TasNetworks takes into account the clearance space needed to protect everyone from fire risks and to ensure the continuity and reliability of your electricity supply. That’s why in some cases, for example where there are long spans of wires or very tall trees, we may be required to clear vegetation outside this easement.

How to ensure your trees are safely away from distribution powerlines

1. Safe powerline alternatives
If the distribution powerline to your house or your privately owned powerline is uninsulated (bare), you can arrange to have it insulated.

Your trees can then legally be within 1m of your line. You could also consider replacing the overhead distribution line with an underground cable. Check with your licensed electrical contractor to discuss these options. Any changes made to the powerline will be at your cost.

2. Replace trees or shrubs with a suitable alternative

To avoid continual pruning, consider replacing unsuitable trees with a more appropriate species. Always check with your local nursery before selecting a tree to ensure that it will not exceed 3m in height when mature.

3. Do it yourself — PLEASE READ CAREFULLY

In certain circumstances, you may trim your trees near distribution powerlines yourself but there are four very important restrictions:

You may not trim trees if:

  • The tree is closer than 500mm to your insulated house service line or could fall onto any part of the service line
  • Any part of your body or equipment comes within 3m of a powerline
  • The tree is above a powerline, regardless of the distance between the tree and the powerline
  • The tree is in a transmission line easement

Underground power

A plant’s root system can interfere with underground power cables.

If your area has an underground power supply, remember that low voltage cables are approximately 500mm below the surface and high voltage cables are buried approximately 900mm. If you're in doubt about where cables are laid, contact Dial Before You Dig on 1100. For information on plants that won’t interfere with underground cables, talk to your local plant nursery.

1. Exclusion Zone

No machine excavation to be undertaken in this zone.

No tree plantation is allowed.

2. Hazard Zone

Observed machine excavation only in this zone.

Small trees with a maximum height of 2m are allowed.

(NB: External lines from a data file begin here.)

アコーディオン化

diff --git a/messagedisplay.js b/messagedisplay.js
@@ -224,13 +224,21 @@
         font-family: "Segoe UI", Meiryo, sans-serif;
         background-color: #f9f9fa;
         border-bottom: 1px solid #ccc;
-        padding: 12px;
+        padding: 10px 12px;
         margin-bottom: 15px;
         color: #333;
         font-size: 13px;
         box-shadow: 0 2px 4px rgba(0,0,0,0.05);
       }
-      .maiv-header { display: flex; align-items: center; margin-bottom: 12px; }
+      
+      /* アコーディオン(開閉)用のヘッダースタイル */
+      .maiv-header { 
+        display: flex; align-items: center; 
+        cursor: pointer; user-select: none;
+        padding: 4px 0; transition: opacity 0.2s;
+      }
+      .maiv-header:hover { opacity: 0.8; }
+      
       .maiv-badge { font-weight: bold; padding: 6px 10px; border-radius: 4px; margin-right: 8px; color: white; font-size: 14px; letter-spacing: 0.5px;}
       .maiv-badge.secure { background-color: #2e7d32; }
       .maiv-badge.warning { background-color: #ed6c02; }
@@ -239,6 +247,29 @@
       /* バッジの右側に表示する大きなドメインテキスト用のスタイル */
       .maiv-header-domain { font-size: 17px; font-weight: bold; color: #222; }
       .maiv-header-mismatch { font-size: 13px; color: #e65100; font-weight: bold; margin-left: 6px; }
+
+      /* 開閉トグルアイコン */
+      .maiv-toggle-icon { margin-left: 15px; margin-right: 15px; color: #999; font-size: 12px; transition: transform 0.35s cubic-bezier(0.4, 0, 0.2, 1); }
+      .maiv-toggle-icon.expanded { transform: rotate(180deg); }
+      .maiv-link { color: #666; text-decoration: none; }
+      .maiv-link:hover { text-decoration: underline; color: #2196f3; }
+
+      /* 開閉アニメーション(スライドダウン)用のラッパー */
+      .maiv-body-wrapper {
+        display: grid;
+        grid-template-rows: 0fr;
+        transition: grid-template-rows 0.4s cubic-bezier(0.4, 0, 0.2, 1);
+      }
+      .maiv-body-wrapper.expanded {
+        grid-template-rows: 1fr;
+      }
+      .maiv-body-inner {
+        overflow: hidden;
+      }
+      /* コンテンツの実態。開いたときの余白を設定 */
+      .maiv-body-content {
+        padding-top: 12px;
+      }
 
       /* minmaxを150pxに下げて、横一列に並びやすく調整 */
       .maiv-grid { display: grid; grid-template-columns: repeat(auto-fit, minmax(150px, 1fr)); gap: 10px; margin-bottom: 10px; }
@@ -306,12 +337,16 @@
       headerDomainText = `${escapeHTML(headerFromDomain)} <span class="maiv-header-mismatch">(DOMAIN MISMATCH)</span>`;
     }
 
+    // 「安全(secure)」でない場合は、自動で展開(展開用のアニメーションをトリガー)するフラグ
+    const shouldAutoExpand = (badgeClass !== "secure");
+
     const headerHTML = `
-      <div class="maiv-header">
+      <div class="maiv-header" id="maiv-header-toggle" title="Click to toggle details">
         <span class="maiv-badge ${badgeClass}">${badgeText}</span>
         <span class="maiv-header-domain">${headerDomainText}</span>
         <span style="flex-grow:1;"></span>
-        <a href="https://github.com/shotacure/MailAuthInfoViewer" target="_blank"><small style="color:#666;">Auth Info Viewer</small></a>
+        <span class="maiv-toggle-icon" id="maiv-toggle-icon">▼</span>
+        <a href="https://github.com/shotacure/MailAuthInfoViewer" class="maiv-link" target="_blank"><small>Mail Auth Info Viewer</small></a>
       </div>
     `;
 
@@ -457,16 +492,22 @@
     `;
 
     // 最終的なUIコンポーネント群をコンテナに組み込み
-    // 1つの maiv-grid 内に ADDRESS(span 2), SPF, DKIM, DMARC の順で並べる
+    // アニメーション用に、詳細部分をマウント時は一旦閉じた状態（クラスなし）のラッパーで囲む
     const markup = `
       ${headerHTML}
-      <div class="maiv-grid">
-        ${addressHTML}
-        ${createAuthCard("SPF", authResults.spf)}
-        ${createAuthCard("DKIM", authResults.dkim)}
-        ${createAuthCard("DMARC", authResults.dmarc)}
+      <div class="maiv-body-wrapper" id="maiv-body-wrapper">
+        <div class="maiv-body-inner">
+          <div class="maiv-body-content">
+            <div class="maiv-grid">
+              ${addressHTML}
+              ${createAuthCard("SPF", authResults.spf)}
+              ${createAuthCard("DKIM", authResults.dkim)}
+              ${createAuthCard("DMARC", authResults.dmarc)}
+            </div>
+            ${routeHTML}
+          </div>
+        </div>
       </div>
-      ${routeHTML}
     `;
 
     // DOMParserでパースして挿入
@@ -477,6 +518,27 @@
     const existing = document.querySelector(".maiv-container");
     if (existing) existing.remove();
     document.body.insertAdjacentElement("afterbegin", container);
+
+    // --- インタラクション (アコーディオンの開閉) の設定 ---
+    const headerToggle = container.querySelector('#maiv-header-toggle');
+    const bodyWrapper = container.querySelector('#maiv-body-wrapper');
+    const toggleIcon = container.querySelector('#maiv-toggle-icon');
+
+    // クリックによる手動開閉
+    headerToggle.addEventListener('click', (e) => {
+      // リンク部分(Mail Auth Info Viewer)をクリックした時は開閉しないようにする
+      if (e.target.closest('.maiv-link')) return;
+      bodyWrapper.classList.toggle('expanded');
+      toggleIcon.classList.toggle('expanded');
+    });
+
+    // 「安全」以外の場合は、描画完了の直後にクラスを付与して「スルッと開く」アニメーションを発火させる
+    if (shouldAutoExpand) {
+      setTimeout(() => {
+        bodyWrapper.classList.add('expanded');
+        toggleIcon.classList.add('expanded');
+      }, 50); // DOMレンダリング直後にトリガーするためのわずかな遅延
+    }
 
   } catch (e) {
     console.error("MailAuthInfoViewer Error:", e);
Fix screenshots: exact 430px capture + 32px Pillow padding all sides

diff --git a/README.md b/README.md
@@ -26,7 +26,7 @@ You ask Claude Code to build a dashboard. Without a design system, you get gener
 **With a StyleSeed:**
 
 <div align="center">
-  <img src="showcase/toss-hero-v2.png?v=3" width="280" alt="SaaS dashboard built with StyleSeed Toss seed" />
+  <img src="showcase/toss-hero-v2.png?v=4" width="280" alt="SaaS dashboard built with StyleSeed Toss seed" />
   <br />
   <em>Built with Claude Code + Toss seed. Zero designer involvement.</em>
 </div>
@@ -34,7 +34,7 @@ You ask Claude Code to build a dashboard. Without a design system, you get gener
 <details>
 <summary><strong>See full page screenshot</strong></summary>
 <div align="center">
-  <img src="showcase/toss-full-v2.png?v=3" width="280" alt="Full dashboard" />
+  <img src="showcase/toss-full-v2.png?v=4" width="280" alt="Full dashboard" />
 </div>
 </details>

3. Growth zone

Seek advice from your local plant nursery before selecting a suitable tree. Remember - the roots of a fully grown tree must not enter within the 1m exclusion zone.

What about transmission lines?

Customers can plant gardens near transmission lines provided that the trees, shrubs and plants don’t grow taller than 3m in height.

Trees that grow too close to high voltage transmission lines can cause major electricity interruptions or even start a bushfire.

TasNetworks conducts both aerial and ground patrols of their assets on a regular basis and have the responsibility of clearing any vegetation near transmission lines. This is done in conjunction with landowners. Under no circumstances should customers ever attempt to remove any vegetation within a transmission easement – which can be up to 60m.

If you are unsure about the type of powerline you have on your property or if you would like more information regarding transmission lines and easements please call us on 1300 137 008. You can also view our information sheet on transmission line easements.